They were advised that â€œglobalisationâ€ and â€œtrade liberalisationâ€ were the way forward. They were not told that the agenda for Africa, only admitted to the big financiers, was â€œde-industrialisationâ€. They took the advice, and with it they were hooked on de-industrialisation.
In 1990, we grew plenty of good quality cotton and we had the skills and equipment to produce textiles and turn them into clothing. We protected this developing industry by putting import duty on clothing made outside Zimbabwe. What mother, on giving birth, walks away and leaves her infant to fend for himself?
Heâ€™s going to need her help for a long time. Our clothing industry was an infant, walking a little unsteadily in a world where the big boys were running in the Olympic Games.
It needed those tariffs to encourage us to buy local products. Later, when our industry was big enough to export and compete with the big boys, we could have removed the tariffs.
The big boys
But no, Uncle IMF and his friends in the World Bank said markets must be free; our infant industries must be left to compete in the same race as the big boys. If tax-free foreign clothing was cheaper, then locally produced clothes must become cheaper, they said.
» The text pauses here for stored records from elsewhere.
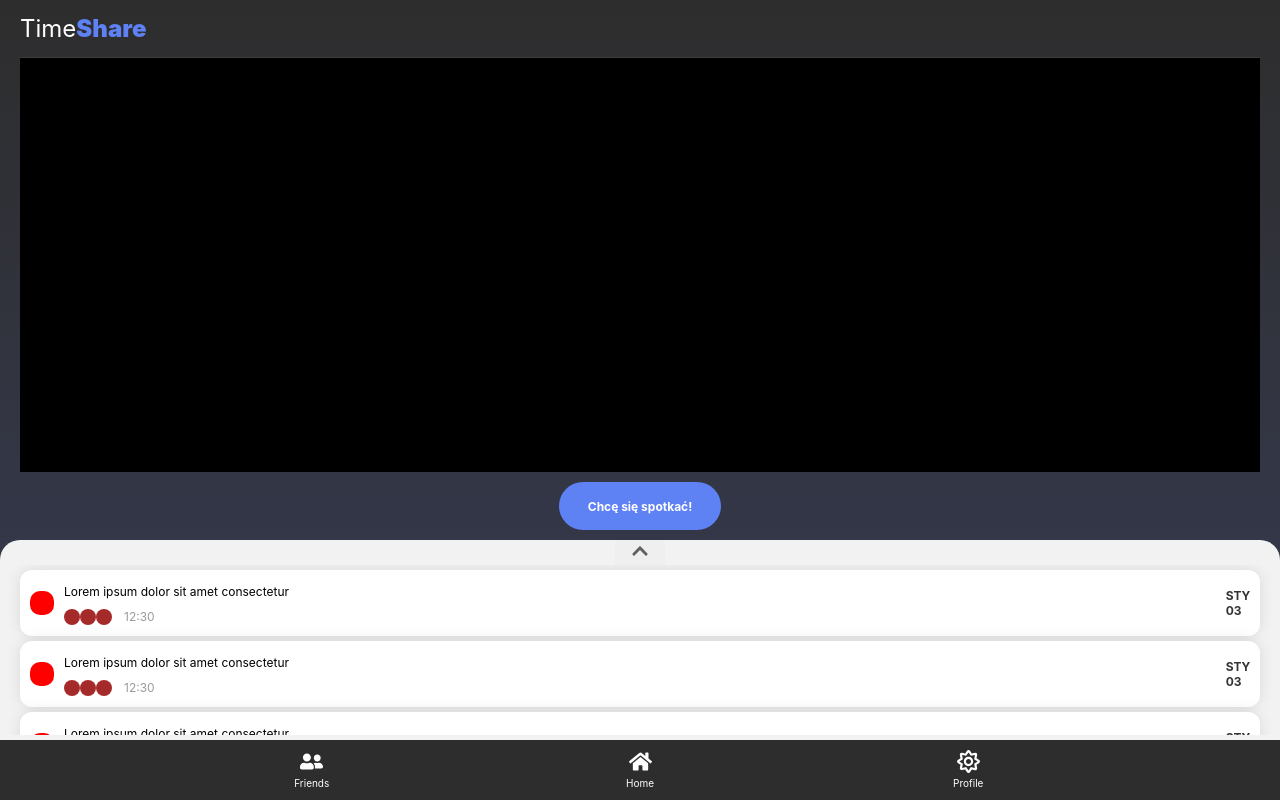
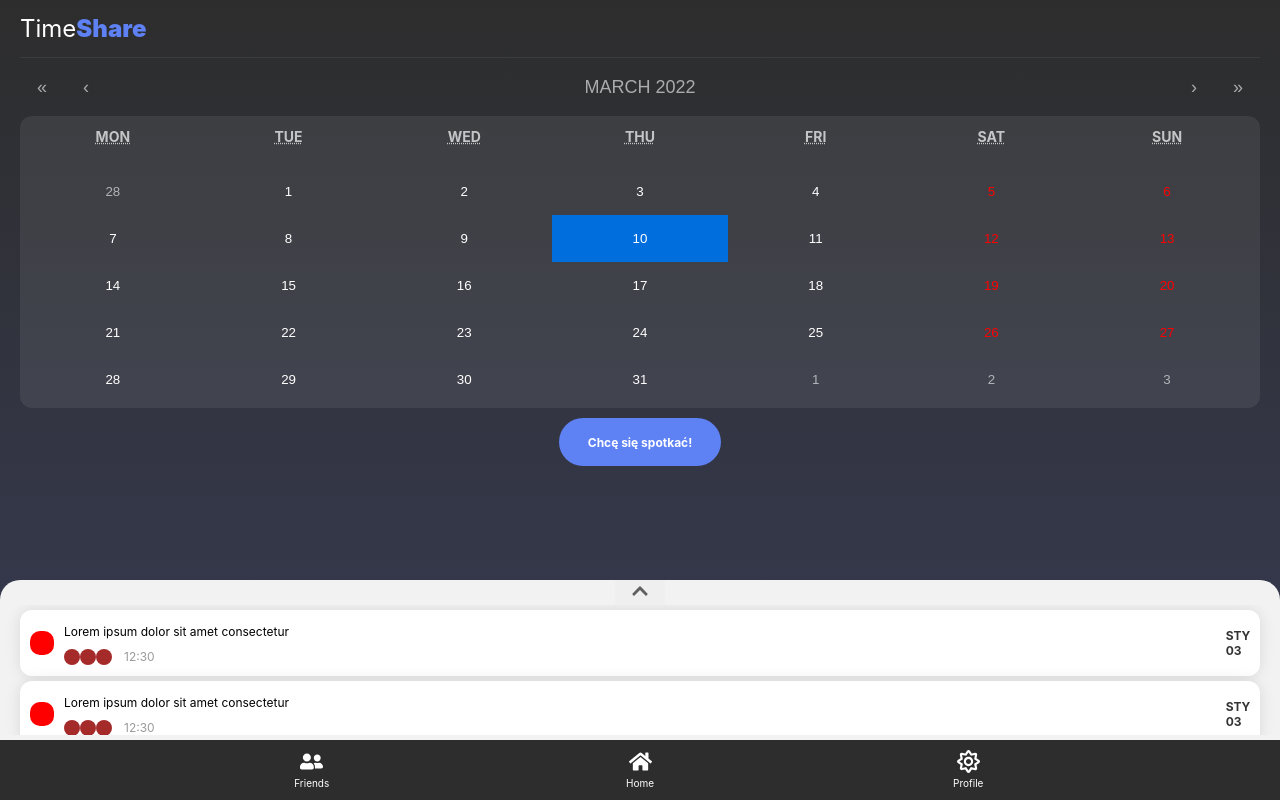
Before and after one commit to dandeliusz27/TimeShare, a React (Create React App) app: page / in a window 1280 px wide. Built offline with nearby package versions, Linux system fonts and the light colour scheme.

Commit message:
new calendar added

```diff
--- a/package.json
+++ b/package.json
@@ -7,6 +7,7 @@
     "@testing-library/react": "^12.1.3",
     "@testing-library/user-event": "^13.5.0",
     "react": "^17.0.2",
+    "react-calendar": "^3.7.0",
     "react-dom": "^17.0.2",
     "react-icons": "^4.3.1",
     "react-router-dom": "^6.2.1",
--- /dev/null
+++ b/src/components/Cal.css
@@ -0,0 +1,143 @@
+.react-calendar {
+    width: 100%;
+    height: 100%;
+    line-height: 1.125em;
+    display: grid;
+    grid-template-rows: 58px auto;
+  }
+
+  .react-calendar__viewContainer {
+    background-color: rgba(196, 196, 196, 0.1);
+    border-radius: 12px;
+    height: 100%;
+    padding: 5px;
+  }
+
+  .react-calendar__month-view {
+      height: 100%;
+  }
+  .react-calendar--doubleView {
+    width: 700px;
+  }
+  .react-calendar--doubleView .react-calendar__viewContainer {
+    display: flex;
+    margin: -0.5em;
+  }
+  .react-calendar--doubleView .react-calendar__viewContainer > * {
+    width: 50%;
+    margin: 0.5em;
+  }
+  .react-calendar,
+  .react-calendar *,
+  .react-calendar *:before,
+  .react-calendar *:after {
+    -moz-box-sizing: border-box;
+    -webkit-box-sizing: border-box;
+    box-sizing: border-box;
+  }
+  .react-calendar button {
+    margin: 0;
+    border: 0;
+    outline: none;
+  }
+  .react-calendar button:enabled:hover {
+    cursor: pointer;
+  }
+  .react-calendar__navigation {
+    display: flex;
+    height: 58px;
+  }
+  .react-calendar__navigation button {
+    min-width: 44px;
+    background: none;
+    color: rgba(255, 255, 255, 0.6);
+    font-size: 18px;
+    text-transform: uppercase;
+
+  }
+  .react-calendar__navigation button:disabled {
+    background-color: #f0f0f0;
+  }
+  .react-calendar__navigation button:enabled:hover,
+  .react-calendar__navigation button:enabled:focus {
+    background-color: rgba(255, 255, 255, 0.2);;
+  }
+  .react-calendar__month-view__weekdays {
+    text-align: center;
+    text-transform: uppercase;
+    text-decoration: none;
+    font-size: 12px;
+    color: rgba(255, 255, 255, 0.7);
+
+  }
+  .react-calendar__month-view__weekdays__weekday {
+    padding: 0.5em;
+    height: 47px;
+    font-weight: 700;
+    font-size: 14px;
+
+  }
+  .react-calendar__month-view__weekNumbers .react-calendar__tile {
+    display: flex;
+    align-items: center;
+    justify-content: center;
+    display: grid;
+    grid-template-columns: repeat(1f, 8);
+    font-size: 0.75em;
+    font-weight: bold;
+  }
+
+  .react-calendar__year-view .react-calendar__tile,
+  .react-calendar__decade-view .react-calendar__tile,
+  .react-calendar__century-view .react-calendar__tile {
+    padding: 2em 0.5em;
+  }
+  .react-calendar__tile {
+    max-width: 100%;
+    padding: 10px 6.6667px;
+    background: none;
+    text-align: center;
+    line-height: 16px;
+    height: 47px;
+    color: #FFF;
+  }
+
+  .react-calendar__month-view__days__day--weekend {
+    color: red;
+  }
+  .react-calendar__month-view__days__day--neighboringMonth {
+    color: rgba(255, 255, 255, 0.6);
+  }
+  .react-calendar__tile:disabled {
+    background-color: #f0f0f0;
+  }
+  .react-calendar__tile:enabled:hover,
+  .react-calendar__tile:enabled:focus {
+    background-color: #e6e6e6;
+  }
+  .react-calendar__tile--now {
+    background: #FFF;
+    color: black;
+  }
+  .react-calendar__tile--now:enabled:hover,
+  .react-calendar__tile--now:enabled:focus {
+    background: #ffffa9;
+  }
+  .react-calendar__tile--hasActive {
+    background: #76baff;
+  }
+  .react-calendar__tile--hasActive:enabled:hover,
+  .react-calendar__tile--hasActive:enabled:focus {
+    background: #a9d4ff;
+  }
+  .react-calendar__tile--active {
+    background: #006edc;
+    color: white;
+  }
+  .react-calendar__tile--active:enabled:hover,
+  .react-calendar__tile--active:enabled:focus {
+    background: #1087ff;
+  }
+  .react-calendar--selectRange .react-calendar__tile--hover {
+    background-color: #e6e6e6;
+  }
--- /dev/null
+++ b/src/components/Cal.jsx
@@ -0,0 +1,20 @@
+import React, { useState } from 'react';
+import Calendar from 'react-calendar';
+import './Cal.css'
+// import 'react-calendar/dist/Calendar.css';
+
+function Cal() {
+    const [value, setValue] = useState(new Date());
+
+    function onChange(nextValue) {
+      setValue(nextValue);
+    }
+
+    return (
+        <Calendar
+        onChange={onChange}
+        value={value} />
+    );
+}
+
+export default Cal
--- a/src/routes/HomePage.css
+++ b/src/routes/HomePage.css
@@ -1,12 +1,12 @@
 .homeContainer {
   display: grid;
   /* background-color: aqua; */
-  grid-template-rows: auto 68px 25vh 60px;
+  grid-template-rows: 350px auto 20vh 60px;
 }
 
 .homeCalendarBox {
-  background-color: black;
-  margin: 0 20px 0 20px;
+  /* background-color: black; */
+  margin: 0px 20px 0 20px;
 }
 
 .homeButtonBox {
--- a/src/routes/HomePage.jsx
+++ b/src/routes/HomePage.jsx
@@ -1,9 +1,9 @@
 import React, { Component } from 'react';
-import Calendar from '../components/Calendar';
 import './HomePage.css';
 import Event from '../components/Event';
 import { FaChevronUp } from "react-icons/fa";
 import Button from '../components/Button';
+import Cal from '../components/Cal';
 
 
 export class HomePage extends Component {
@@ -25,6 +25,7 @@ render(){
    return (
     <div className="homeContainer">
         <div className="homeCalendarBox">
+          <Cal/>
         </div>
         <div className="homeButtonBox">
           <Button/>
```
Also changed, not shown: src/components/Calendar2.css (renamed from src/components/Calendar.css), src/components/Calendar2.jsx (renamed from src/components/Calendar.jsx), 1 other file (tests, documents, lock files or other folders).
That meant paying less to the people who worked so hard to produce our cotton and turn it into shirts, skirts etc.
We had people-oriented policies in the 1980s, including a law setting minimum wages for our workers and a Cotton Marketing Board (CMB) that gave cotton farmers reasonable prices, lent them seed, fertiliser and pesticide inputs to produce it and when they sold the crop at a higher price than they had expected at planting time, gave the farmers a share of the extra profit. Paying less meant less for either the farmers, factory workers or both.
Uncles IMF and WB said CMB must privatise and let farmers sell where they like. CMB became CottCo, but managed to offer farmers a better deal than international companies like Cargill.
But the tariffs were removed and our clothing workers could not compete with the sweated labour of south-east Asia. We saw floods of cheap imported clothing and, because prices were rising all round, many people bought the imports. That might have been a good time to restore tariffs and tell our uncles in IMF and WB that their policies did not work for us. Government only insisted that we follow the ESAP those uncles had given us.
About 20 years later government had fallen out with those uncles and was looking for new ones. A Chinese company, Sino-Zim, came to buy cotton from the farmers. They went around offering more cash than farmers would get under their contracts with CottCo. High government officials, we are told, encouraged the farmers to accept this offer, but they didnâ€™t remind them that the cash price from CottCo represented a higher market price less the cost of the inputs CottCo had given them. Many took the quick cash. Then, next season, Uncle Sino-Zim wasnâ€™t lending any inputs and farmers saw their costs rocket. They went back to CottCo, who wanted to help, but couldnâ€™t do anything till they were paid for last yearâ€™s inputs.
So CottCo got no cotton to sell and lost the price of the inputs. The farmers would make no profit at Sino-Zimâ€™s prices. Our cotton exports, worth $233 million in 2012, dropped to $79 million by 2014. Now our clever, people-oriented government bans imports of the only clothes many can afford. What are we to wear? We know theyâ€™ll punish us if we walk around naked, but whatâ€™s the alternative?